* _Exercise requirements_:
Leave every image out, and return the rest of the data word for word.

____ Extracted material

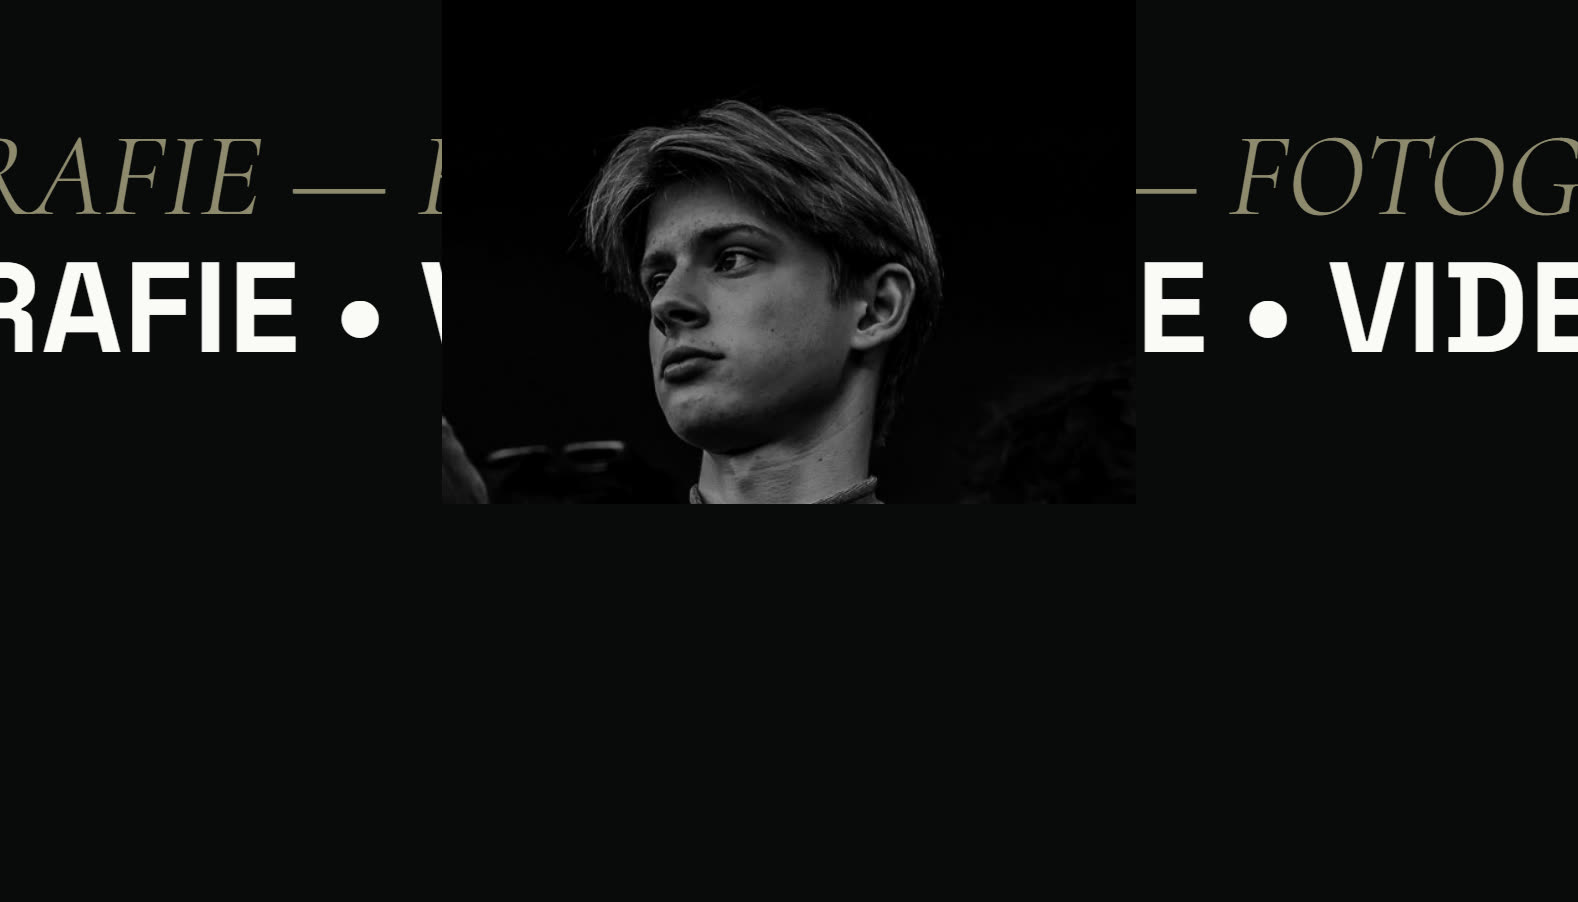
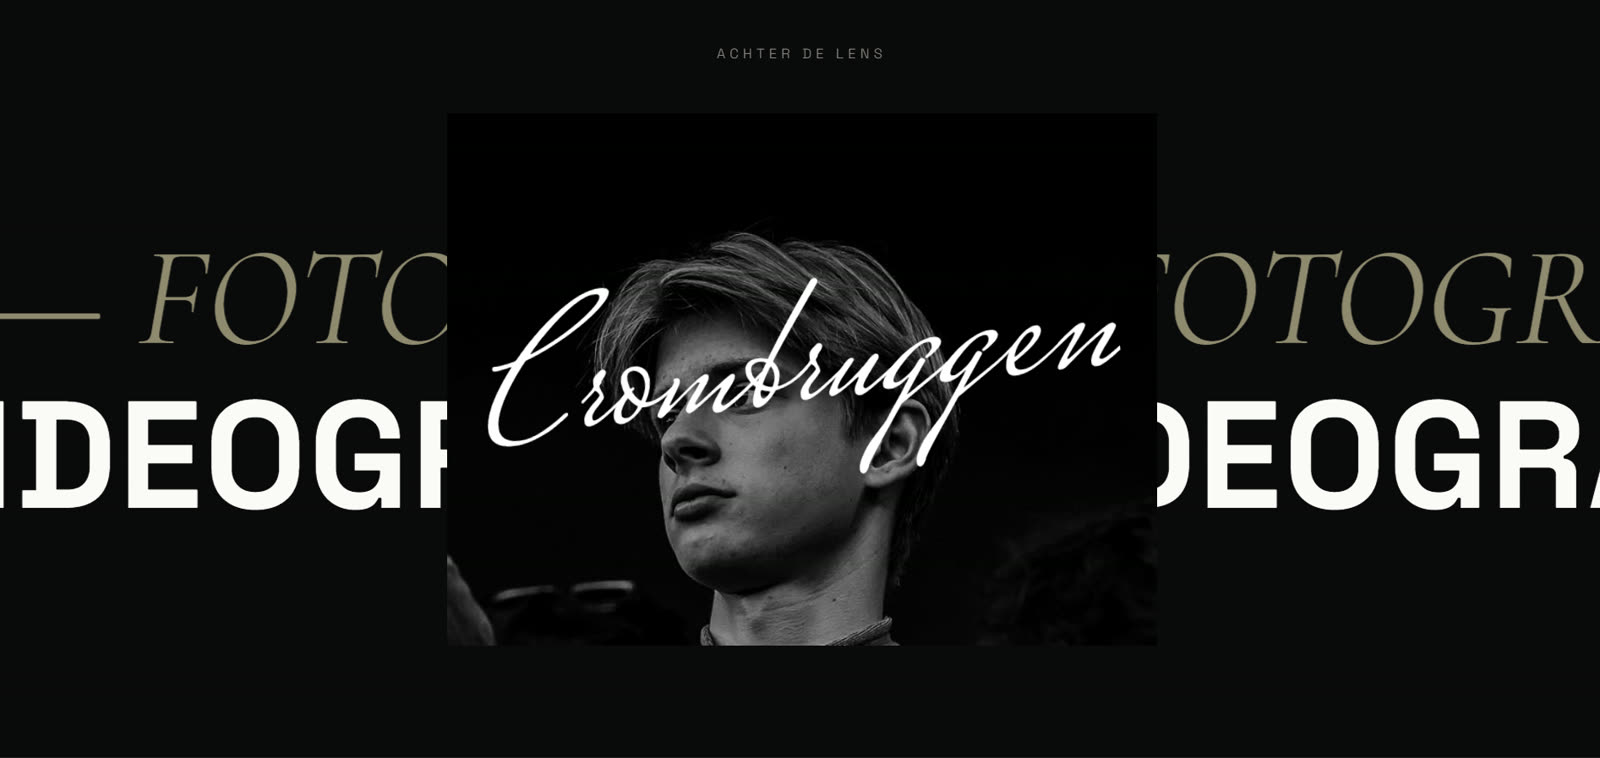
git commit -m "Update case-crombruggen.html, case.css, case.js, and images"

diff --git a/case-crombruggen.html b/case-crombruggen.html
@@ -30,7 +30,7 @@
 </section>
 
 <figure class="cs-shot cs-shot-lead" data-reveal>
-  <img src="images/cs-cb-hero.jpg" alt="Crombruggen website — scrolling FOTOGRAFIE and VIDEO marquee over a portrait">
+  <img src="images/cs-cb-hero.jpg" alt="Crombruggen website — scrolling fotografie and videografie marquee running behind a portrait card">
 </figure>
 
 <article class="cs-body">
@@ -40,13 +40,13 @@
   </section>
 
   <figure class="cs-shot" data-reveal>
-    <img src="images/cs-cb-intro.jpg" alt="Crombruggen website — handwritten logo revealed through an aperture-style intro">
-    <figcaption>The intro — the signature logo revealed through a camera-aperture opening.</figcaption>
+    <img src="images/cs-cb-intro.jpg" alt="Crombruggen website — handwritten logo centred on black with a scroll cue">
+    <figcaption>The opening frame — the signature logo, black space, and one quiet scroll cue.</figcaption>
   </figure>
 
   <section class="cs-block" data-reveal>
     <h2>The opening</h2>
-    <p>The site opens on near black, with the handwritten Crombruggen logo sitting inside a shape borrowed from a camera aperture. It holds for a beat before releasing you into the page. That single moment sets the tone for everything after it: patient, cinematic and clearly about image making.</p>
+    <p>The site opens on near black with nothing but the handwritten Crombruggen logo and a single scroll cue. It holds for a beat before releasing you into the page. That restraint sets the tone for everything after it: patient, cinematic and clearly about image making.</p>
   </section>
 
   <figure class="cs-shot" data-reveal>
@@ -60,7 +60,7 @@
   </section>
 
   <figure class="cs-shot" data-reveal>
-    <img src="images/cs-cb-fotografie.jpg" alt="Crombruggen website — numbered photography section on a light background">
+    <img src="images/cs-cb-fotografie.jpg" alt="Crombruggen website — numbered video productions section on a light background">
     <figcaption>The switch to light — numbered chapters give the services a clear rhythm.</figcaption>
   </figure>
 
@@ -68,10 +68,6 @@
     <h2>Dark to light</h2>
     <p>After the cinematic opening the page flips to a clean, light canvas for the services. Numbered chapters give the content an obvious rhythm, and the contrast makes the photography pop off the page. It also gives the visitor a moment to breathe before the next section arrives.</p>
   </section>
-
-  <figure class="cs-shot" data-reveal>
-    <img src="images/cs-cb-video.jpg" alt="Crombruggen website — video editing section with a landscape still">
-  </figure>
 
   <section class="cs-block" data-reveal>
     <h2>The result</h2>

diff --git a/case.css b/case.css
@@ -51,8 +51,8 @@ img{display:block;max-width:100%}
 
 /* image blocks */
 .cs-shot{margin:6vh auto;width:min(1200px,100%);padding:0 var(--pad)}
-.cs-shot img{width:100%;height:auto;aspect-ratio:16/10;object-fit:cover;border-radius:2px;
-  background:#e6e4df}
+/* screenshots keep their own proportions so nothing gets cropped */
+.cs-shot img{width:100%;height:auto;border-radius:2px;background:#e6e4df}
 .cs-shot-lead{margin-top:2vh}
 .cs-shot figcaption{margin-top:1rem;font-size:.8rem;letter-spacing:.06em;color:rgba(10,10,10,.45)}
 

diff --git a/case.js b/case.js
@@ -49,11 +49,6 @@
     });
   });
 
-  /* subtle parallax inside each image frame */
-  gsap.utils.toArray('.cs-shot img').forEach(img => {
-    gsap.fromTo(img, { yPercent: -6 }, {
-      yPercent: 6, ease: 'none',
-      scrollTrigger: { trigger: img, start: 'top bottom', end: 'bottom top', scrub: true }
-    });
-  });
+  /* note: no image parallax — the shots are shown uncropped, so shifting them
+     inside the frame would leave gaps. The reveal above carries the motion. */
 })();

________

* _Exercise response_:
git commit -m "Update case-crombruggen.html, case.css, case.js, and images"

diff --git a/case-crombruggen.html b/case-crombruggen.html
@@ -30,7 +30,7 @@
 </section>
 
 <figure class="cs-shot cs-shot-lead" data-reveal>
-  <img src="images/cs-cb-hero.jpg" alt="Crombruggen website — scrolling FOTOGRAFIE and VIDEO marquee over a portrait">
+  <img src="images/cs-cb-hero.jpg" alt="Crombruggen website — scrolling fotografie and videografie marquee running behind a portrait card">
 </figure>
 
 <article class="cs-body">
@@ -40,13 +40,13 @@
   </section>
 
   <figure class="cs-shot" data-reveal>
-    <img src="images/cs-cb-intro.jpg" alt="Crombruggen website — handwritten logo revealed through an aperture-style intro">
-    <figcaption>The intro — the signature logo revealed through a camera-aperture opening.</figcaption>
+    <img src="images/cs-cb-intro.jpg" alt="Crombruggen website — handwritten logo centred on black with a scroll cue">
+    <figcaption>The opening frame — the signature logo, black space, and one quiet scroll cue.</figcaption>
   </figure>
 
   <section class="cs-block" data-reveal>
     <h2>The opening</h2>
-    <p>The site opens on near black, with the handwritten Crombruggen logo sitting inside a shape borrowed from a camera aperture. It holds for a beat before releasing you into the page. That single moment sets the tone for everything after it: patient, cinematic and clearly about image making.</p>
+    <p>The site opens on near black with nothing but the handwritten Crombruggen logo and a single scroll cue. It holds for a beat before releasing you into the page. That restraint sets the tone for everything after it: patient, cinematic and clearly about image making.</p>
   </section>
 
   <figure class="cs-shot" data-reveal>
@@ -60,7 +60,7 @@
   </section>
 
   <figure class="cs-shot" data-reveal>
-    <img src="images/cs-cb-fotografie.jpg" alt="Crombruggen website — numbered photography section on a light background">
+    <img src="images/cs-cb-fotografie.jpg" alt="Crombruggen website — numbered video productions section on a light background">
     <figcaption>The switch to light — numbered chapters give the services a clear rhythm.</figcaption>
   </figure>
 
@@ -68,10 +68,6 @@
     <h2>Dark to light</h2>
     <p>After the cinematic opening the page flips to a clean, light canvas for the services. Numbered chapters give the content an obvious rhythm, and the contrast makes the photography pop off the page. It also gives the visitor a moment to breathe before the next section arrives.</p>
   </section>
-
-  <figure class="cs-shot" data-reveal>
-    <img src="images/cs-cb-video.jpg" alt="Crombruggen website — video editing section with a landscape still">
-  </figure>
 
   <section class="cs-block" data-reveal>
     <h2>The result</h2>

diff --git a/case.css b/case.css
@@ -51,8 +51,8 @@ img{display:block;max-width:100%}
 
 /* image blocks */
 .cs-shot{margin:6vh auto;width:min(1200px,100%);padding:0 var(--pad)}
-.cs-shot img{width:100%;height:auto;aspect-ratio:16/10;object-fit:cover;border-radius:2px;
-  background:#e6e4df}
+/* screenshots keep their own proportions so nothing gets cropped */
+.cs-shot img{width:100%;height:auto;border-radius:2px;background:#e6e4df}
 .cs-shot-lead{margin-top:2vh}
 .cs-shot figcaption{margin-top:1rem;font-size:.8rem;letter-spacing:.06em;color:rgba(10,10,10,.45)}
 

diff --git a/case.js b/case.js
@@ -49,11 +49,6 @@
     });
   });
 
-  /* subtle parallax inside each image frame */
-  gsap.utils.toArray('.cs-shot img').forEach(img => {
-    gsap.fromTo(img, { yPercent: -6 }, {
-      yPercent: 6, ease: 'none',
-      scrollTrigger: { trigger: img, start: 'top bottom', end: 'bottom top', scrub: true }
-    });
-  });
+  /* note: no image parallax — the shots are shown uncropped, so shifting them
+     inside the frame would leave gaps. The reveal above carries the motion. */
 })();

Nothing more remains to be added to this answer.